Output the data unchanged and complete, minus the images.

━━ Entries supplied ━━

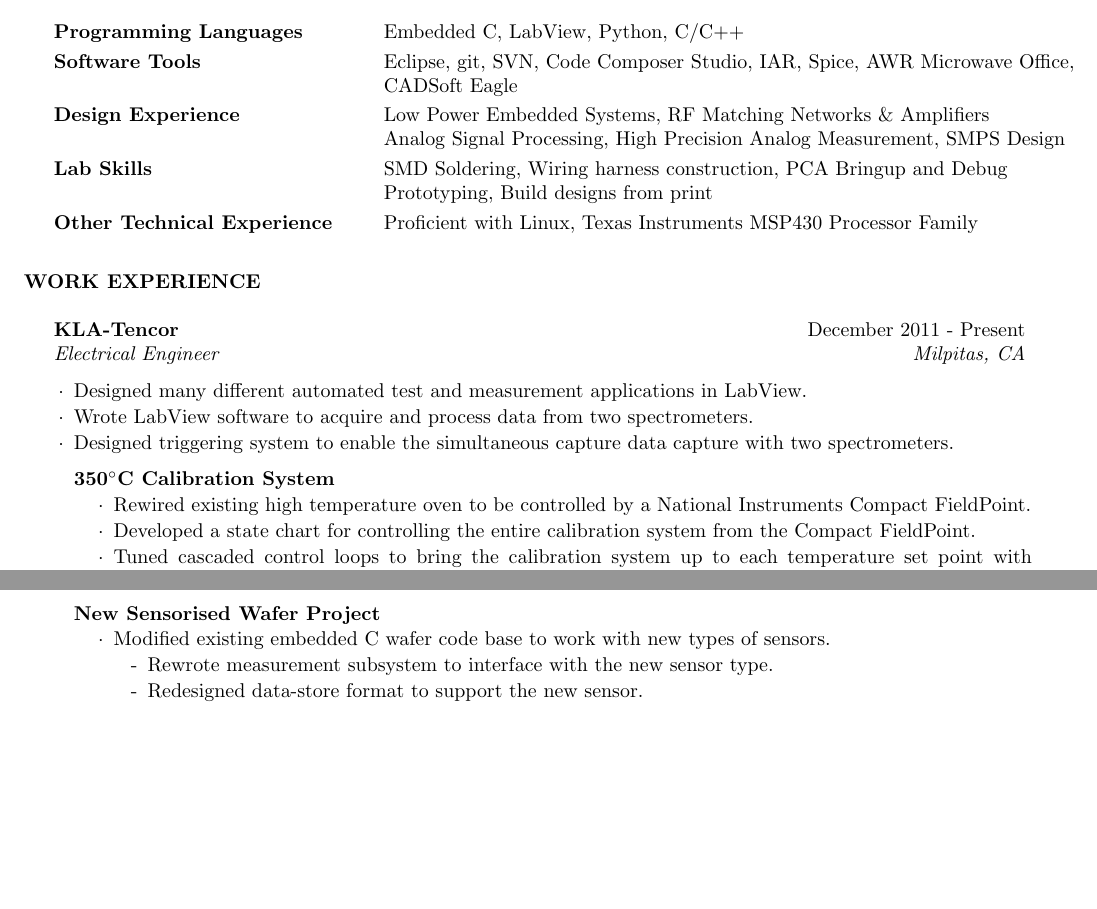
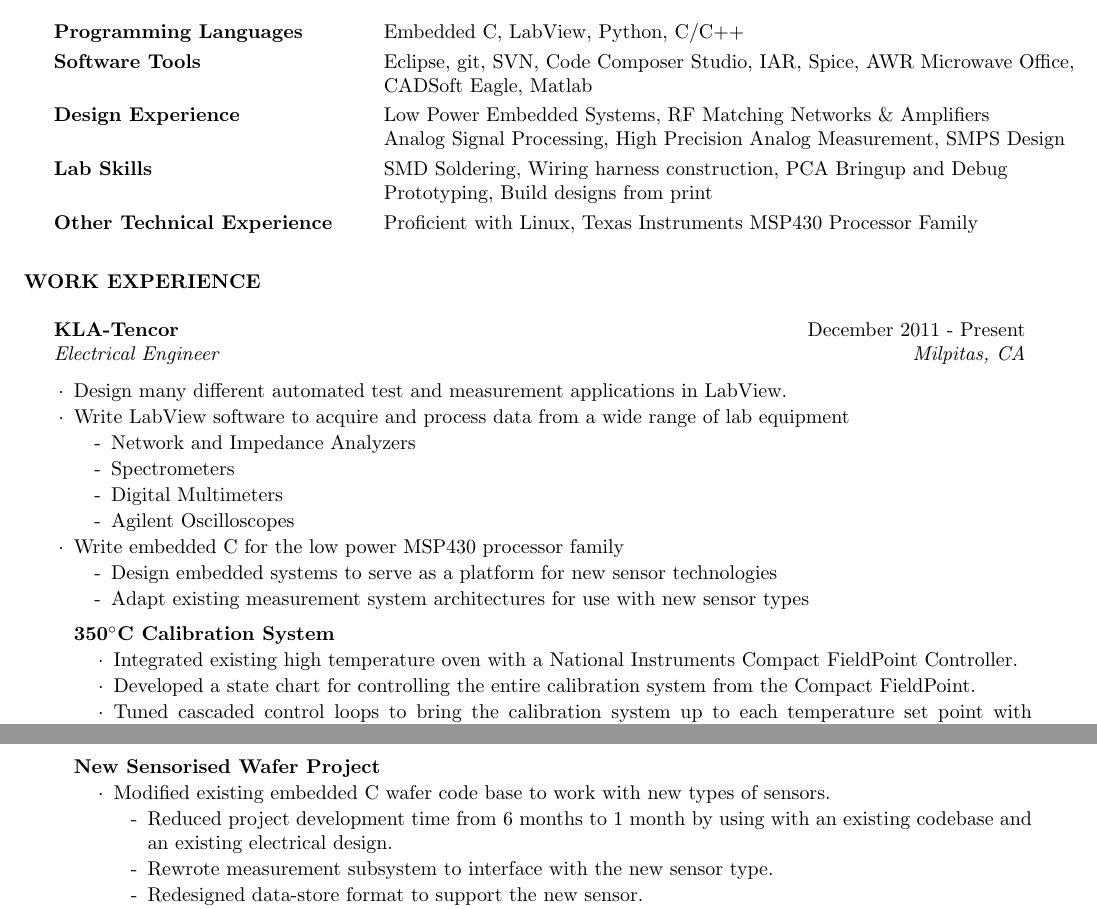
Before and after one commit to PhiTheta/My_Resume, a LaTeX CV (cv_4.tex): two parts of page 1 of 2, joined at a grey line, cut so that both start at the same text, the shorter picture padded with empty space. Compiled offline with pdfLaTeX.

Commit message:
Added more general work descriptions to the top of "Work Experience".

```diff
--- a/cv_4.tex
+++ b/cv_4.tex
@@ -45,13 +45,13 @@
 Programming Languages & Embedded C, LabView, Python, C/C++  \smallskip \\
 
 Software Tools & Eclipse, git, SVN, Code Composer Studio, IAR, Spice, AWR Microwave Office, \\
- & CADSoft Eagle \smallskip \\
+ & CADSoft Eagle, Matlab \smallskip \\
 
 Design Experience & Low Power Embedded Systems, RF Matching Networks \& Amplifiers\\
  & Analog Signal Processing, High Precision Analog Measurement, SMPS Design \smallskip \\
 
 Lab Skills & SMD Soldering, Wiring harness construction, PCA Bringup and Debug\\
- & Prototyping, Build designs from print \smallskip \\
+ & Prototyping, Build designs from print\smallskip \\
 
 Other Technical Experience & Proficient with Linux, Texas Instruments MSP430 Processor Family \\
 \end{tabular}
@@ -63,12 +63,27 @@ Other Technical Experience & Proficient with Linux, Texas Instruments MSP430 Pro
 
 \begin{rSubsection}{KLA-Tencor}{December 2011 - Present}{Electrical Engineer}{Milpitas, CA}
 \smallskip
-\item Designed many different automated test and measurement applications in LabView.
-\item Wrote LabView software to acquire and process data from two spectrometers.
-\item Designed triggering system to enable the simultaneous capture data capture with two spectrometers.
+%\item Designed many different automated test and measurement applications in LabView.
+\item Design many different automated test and measurement applications in LabView.
+\item Write LabView software to acquire and process data from a wide range of lab equipment
+\begin{itemize}
+\itemsep -0.5em \vspace{-0.5em}
+\renewcommand{\labelitemi}{-}
+\item Network and Impedance Analyzers
+\item Spectrometers
+\item Digital Multimeters
+\item Agilent Oscilloscopes
+\end{itemize}
+\item Write embedded C for the low power MSP430 processor family
+\begin{itemize}
+\itemsep -0.5em \vspace{-0.5em}
+\renewcommand{\labelitemi}{-}
+\item Design embedded systems to serve as a platform for new sensor technologies
+\item Adapt existing measurement system architectures for use with new sensor types
+\end{itemize}
 
 \begin{rWorkProject}{350\celsius \space Calibration System}
-\item Rewired existing high temperature oven to be controlled by a National Instruments Compact FieldPoint.
+\item Integrated existing high temperature oven with a National Instruments Compact FieldPoint Controller.
 \item Developed a state chart for controlling the entire calibration system from the Compact FieldPoint.
 \item Tuned cascaded control loops to bring the calibration system up to each temperature set point with minimal overshoot.
 \end{rWorkProject}
@@ -86,6 +101,7 @@ Other Technical Experience & Proficient with Linux, Texas Instruments MSP430 Pro
 \begin{itemize}
 \itemsep -0.5em \vspace{-0.5em}
 \renewcommand{\labelitemi}{-}
+\item Reduced project development time from 6 months to 1 month by using with an existing codebase and an existing electrical design.
 \item Rewrote measurement subsystem to interface with the new sensor type.
 \item Redesigned data-store format to support the new sensor.
 \item Fully tested all code changes against existing low power specifications for the product family.
```
Also changed, not shown: cv_4.pdf.
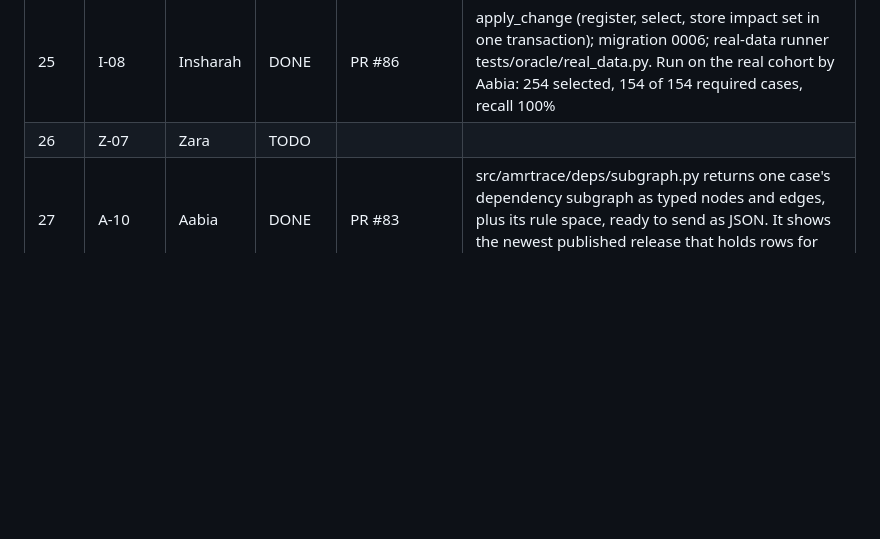
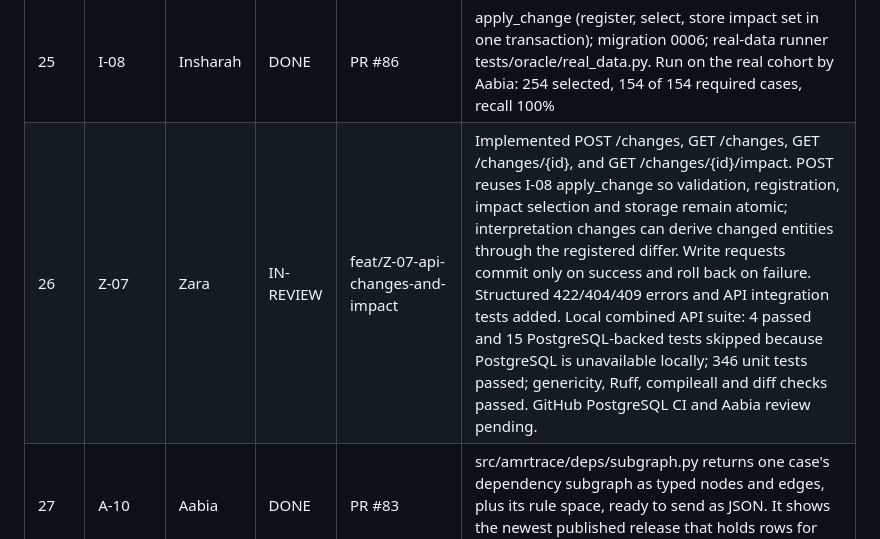
Before and after one commit to ZaraHEREhehe/amrtrace-studio, a Markdown page: PROJECT_PLAN.md, the part around the change. Drawn GitHub-style; blank space fills up the shorter version.

Commit message:
Z-07: Record review status

```diff
--- a/PROJECT_PLAN.md
+++ b/PROJECT_PLAN.md
@@ -808,7 +808,7 @@ Continuous (not a step): G-08 milestone log, updated after every step by Zara.
 | 23   | A-06      | Aabia    | DONE      | PR #78                              | Selector passes oracle C7: a new mapping rule has no stored edges, so its cases are found through the applicability table by determinant and antibiotic. A test keeps the realised-edge-only selector failing C7 |
 | 24   | A-07      | Aabia    | DONE      | PR #72                              | EXPLAIN plans and latency recorded in docs/design/selector_performance.md; no sequential scan on the hot path; no new index needed for R1 |
 | 25   | I-08      | Insharah | DONE      | PR #86 | apply_change (register, select, store impact set in one transaction); migration 0006; real-data runner tests/oracle/real_data.py. Run on the real cohort by Aabia: 254 selected, 154 of 154 required cases, recall 100% |
-| 26   | Z-07      | Zara     | TODO      |                                     |                                                                                                 |
+| 26   | Z-07      | Zara     | IN-REVIEW | feat/Z-07-api-changes-and-impact | Implemented POST /changes, GET /changes, GET /changes/{id}, and GET /changes/{id}/impact. POST reuses I-08 apply_change so validation, registration, impact selection and storage remain atomic; interpretation changes can derive changed entities through the registered differ. Write requests commit only on success and roll back on failure. Structured 422/404/409 errors and API integration tests added. Local combined API suite: 4 passed and 15 PostgreSQL-backed tests skipped because PostgreSQL is unavailable locally; 346 unit tests passed; genericity, Ruff, compileall and diff checks passed. GitHub PostgreSQL CI and Aabia review pending. |
 | 27   | A-10      | Aabia    | DONE      | PR #83                              | src/amrtrace/deps/subgraph.py returns one case's dependency subgraph as typed nodes and edges, plus its rule space, ready to send as JSON. It shows the newest published release that holds rows for the case unless a release is named |
 | 28   | Z-08      | Zara     | TODO      |                                     |                                                                                                 |
 | 29   | I-09      | Insharah | DONE      | PR #93 | reevaluate(): re-evaluates only the stored impact set and appends a partial release in one savepoint; any error leaves a FAILED run row and nothing else; reviewer corrections are never overwritten and are listed for re-check; migration 0007; command ingest/reevaluate_change.py. Run on the real cohort by Aabia: 254 re-evaluated, 246 changed, stored as R3 |
```
Also changed, not shown: docs/milestones.md (+1 -0 lines).
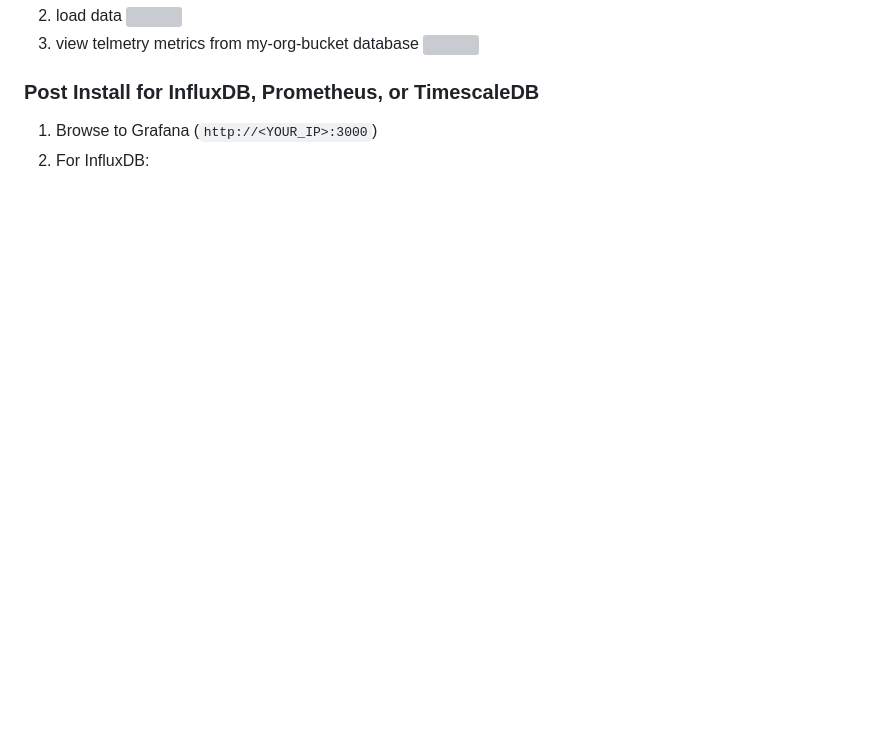
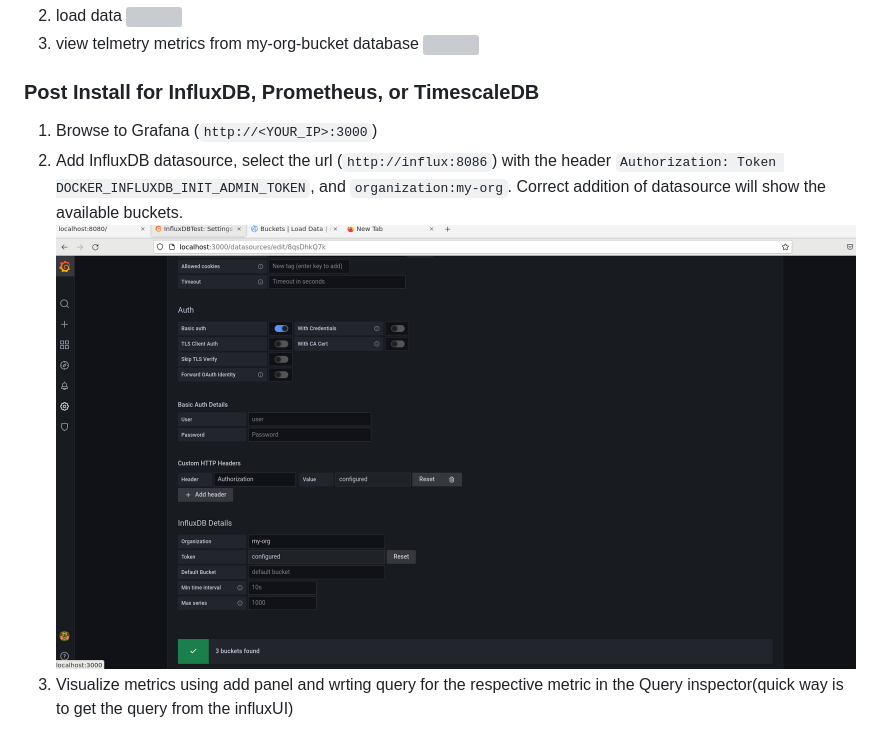
Before and after one commit to dell/iDRAC-Telemetry-Reference-Tools, a Markdown page: docs/INSTALL.md, the part around the change printed below. GitHub-like rendering; pictures changed too: images/grafanaAddDataSources.png (added); blank space fills up the shorter version; grey boxes are pictures that could not be loaded.

Commit message:
Elasticsearch needs active mq env grafana dashboards update (#63)
* documentation update w.r.t influx and grafana pipeline

* Updating the Influxdb Dashboard view

* Elastic search will need activeMQ environment. Adding updated procedure for the Grafana-Influx dashboard

```diff
--- a/docs/INSTALL.md
+++ b/docs/INSTALL.md
@@ -210,5 +210,6 @@ This is not required. It only demonstrates a possible Elasticsearch workflow.
 ### Post Install for InfluxDB, Prometheus, or TimescaleDB
 
 1. Browse to Grafana (`http://<YOUR_IP>:3000`)
-2. For InfluxDB:
+2. Add InfluxDB datasource, select the url (`http://influx:8086`) with the header `Authorization: Token DOCKER_INFLUXDB_INIT_ADMIN_TOKEN`, and `organization:my-org`. Correct addition of datasource will show the available buckets. ![](../images/grafanaAddDataSources.png)
+3. Visualize metrics using add panel and wrting query for the respective metric in the Query inspector(quick way is to get the query from the influxUI)
 
```
Also changed, not shown: other parts of docs/INSTALL.md (+1 -1 lines), images/2022-03-02-06-10-09.png (deleted), images/Influx-Grafana-FanRPMReading.PNG (added), images/Influx-Grafana.PNG (added), 1 other file.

━━━

• _Answer below_
Before and after one commit to PhiTheta/My_Resume, a LaTeX CV (cv_4.tex): two parts of page 1 of 2, joined at a grey line, cut so that both start at the same text, the shorter picture padded with empty space. Compiled offline with pdfLaTeX.

Commit message:
Added more general work descriptions to the top of "Work Experience".

```diff
--- a/cv_4.tex
+++ b/cv_4.tex
@@ -45,13 +45,13 @@
 Programming Languages & Embedded C, LabView, Python, C/C++  \smallskip \\
 
 Software Tools & Eclipse, git, SVN, Code Composer Studio, IAR, Spice, AWR Microwave Office, \\
- & CADSoft Eagle \smallskip \\
+ & CADSoft Eagle, Matlab \smallskip \\
 
 Design Experience & Low Power Embedded Systems, RF Matching Networks \& Amplifiers\\
  & Analog Signal Processing, High Precision Analog Measurement, SMPS Design \smallskip \\
 
 Lab Skills & SMD Soldering, Wiring harness construction, PCA Bringup and Debug\\
- & Prototyping, Build designs from print \smallskip \\
+ & Prototyping, Build designs from print\smallskip \\
 
 Other Technical Experience & Proficient with Linux, Texas Instruments MSP430 Processor Family \\
 \end{tabular}
@@ -63,12 +63,27 @@ Other Technical Experience & Proficient with Linux, Texas Instruments MSP430 Pro
 
 \begin{rSubsection}{KLA-Tencor}{December 2011 - Present}{Electrical Engineer}{Milpitas, CA}
 \smallskip
-\item Designed many different automated test and measurement applications in LabView.
-\item Wrote LabView software to acquire and process data from two spectrometers.
-\item Designed triggering system to enable the simultaneous capture data capture with two spectrometers.
+%\item Designed many different automated test and measurement applications in LabView.
+\item Design many different automated test and measurement applications in LabView.
+\item Write LabView software to acquire and process data from a wide range of lab equipment
+\begin{itemize}
+\itemsep -0.5em \vspace{-0.5em}
+\renewcommand{\labelitemi}{-}
+\item Network and Impedance Analyzers
+\item Spectrometers
+\item Digital Multimeters
+\item Agilent Oscilloscopes
+\end{itemize}
+\item Write embedded C for the low power MSP430 processor family
+\begin{itemize}
+\itemsep -0.5em \vspace{-0.5em}
+\renewcommand{\labelitemi}{-}
+\item Design embedded systems to serve as a platform for new sensor technologies
+\item Adapt existing measurement system architectures for use with new sensor types
+\end{itemize}
 
 \begin{rWorkProject}{350\celsius \space Calibration System}
-\item Rewired existing high temperature oven to be controlled by a National Instruments Compact FieldPoint.
+\item Integrated existing high temperature oven with a National Instruments Compact FieldPoint Controller.
 \item Developed a state chart for controlling the entire calibration system from the Compact FieldPoint.
 \item Tuned cascaded control loops to bring the calibration system up to each temperature set point with minimal overshoot.
 \end{rWorkProject}
@@ -86,6 +101,7 @@ Other Technical Experience & Proficient with Linux, Texas Instruments MSP430 Pro
 \begin{itemize}
 \itemsep -0.5em \vspace{-0.5em}
 \renewcommand{\labelitemi}{-}
+\item Reduced project development time from 6 months to 1 month by using with an existing codebase and an existing electrical design.
 \item Rewrote measurement subsystem to interface with the new sensor type.
 \item Redesigned data-store format to support the new sensor.
 \item Fully tested all code changes against existing low power specifications for the product family.
```
Also changed, not shown: cv_4.pdf.
Before and after one commit to ZaraHEREhehe/amrtrace-studio, a Markdown page: PROJECT_PLAN.md, the part around the change. Drawn GitHub-style; blank space fills up the shorter version.

Commit message:
Z-07: Record review status

```diff
--- a/PROJECT_PLAN.md
+++ b/PROJECT_PLAN.md
@@ -808,7 +808,7 @@ Continuous (not a step): G-08 milestone log, updated after every step by Zara.
 | 23   | A-06      | Aabia    | DONE      | PR #78                              | Selector passes oracle C7: a new mapping rule has no stored edges, so its cases are found through the applicability table by determinant and antibiotic. A test keeps the realised-edge-only selector failing C7 |
 | 24   | A-07      | Aabia    | DONE      | PR #72                              | EXPLAIN plans and latency recorded in docs/design/selector_performance.md; no sequential scan on the hot path; no new index needed for R1 |
 | 25   | I-08      | Insharah | DONE      | PR #86 | apply_change (register, select, store impact set in one transaction); migration 0006; real-data runner tests/oracle/real_data.py. Run on the real cohort by Aabia: 254 selected, 154 of 154 required cases, recall 100% |
-| 26   | Z-07      | Zara     | TODO      |                                     |                                                                                                 |
+| 26   | Z-07      | Zara     | IN-REVIEW | feat/Z-07-api-changes-and-impact | Implemented POST /changes, GET /changes, GET /changes/{id}, and GET /changes/{id}/impact. POST reuses I-08 apply_change so validation, registration, impact selection and storage remain atomic; interpretation changes can derive changed entities through the registered differ. Write requests commit only on success and roll back on failure. Structured 422/404/409 errors and API integration tests added. Local combined API suite: 4 passed and 15 PostgreSQL-backed tests skipped because PostgreSQL is unavailable locally; 346 unit tests passed; genericity, Ruff, compileall and diff checks passed. GitHub PostgreSQL CI and Aabia review pending. |
 | 27   | A-10      | Aabia    | DONE      | PR #83                              | src/amrtrace/deps/subgraph.py returns one case's dependency subgraph as typed nodes and edges, plus its rule space, ready to send as JSON. It shows the newest published release that holds rows for the case unless a release is named |
 | 28   | Z-08      | Zara     | TODO      |                                     |                                                                                                 |
 | 29   | I-09      | Insharah | DONE      | PR #93 | reevaluate(): re-evaluates only the stored impact set and appends a partial release in one savepoint; any error leaves a FAILED run row and nothing else; reviewer corrections are never overwritten and are listed for re-check; migration 0007; command ingest/reevaluate_change.py. Run on the real cohort by Aabia: 254 re-evaluated, 246 changed, stored as R3 |
```
Also changed, not shown: docs/milestones.md (+1 -0 lines).
Before and after one commit to dell/iDRAC-Telemetry-Reference-Tools, a Markdown page: docs/INSTALL.md, the part around the change printed below. GitHub-like rendering; pictures changed too: images/grafanaAddDataSources.png (added); blank space fills up the shorter version; grey boxes are pictures that could not be loaded.

Commit message:
Elasticsearch needs active mq env grafana dashboards update (#63)
* documentation update w.r.t influx and grafana pipeline

* Updating the Influxdb Dashboard view

* Elastic search will need activeMQ environment. Adding updated procedure for the Grafana-Influx dashboard

```diff
--- a/docs/INSTALL.md
+++ b/docs/INSTALL.md
@@ -210,5 +210,6 @@ This is not required. It only demonstrates a possible Elasticsearch workflow.
 ### Post Install for InfluxDB, Prometheus, or TimescaleDB
 
 1. Browse to Grafana (`http://<YOUR_IP>:3000`)
-2. For InfluxDB:
+2. Add InfluxDB datasource, select the url (`http://influx:8086`) with the header `Authorization: Token DOCKER_INFLUXDB_INIT_ADMIN_TOKEN`, and `organization:my-org`. Correct addition of datasource will show the available buckets. ![](../images/grafanaAddDataSources.png)
+3. Visualize metrics using add panel and wrting query for the respective metric in the Query inspector(quick way is to get the query from the influxUI)
 
```
Also changed, not shown: other parts of docs/INSTALL.md (+1 -1 lines), images/2022-03-02-06-10-09.png (deleted), images/Influx-Grafana-FanRPMReading.PNG (added), images/Influx-Grafana.PNG (added), 1 other file.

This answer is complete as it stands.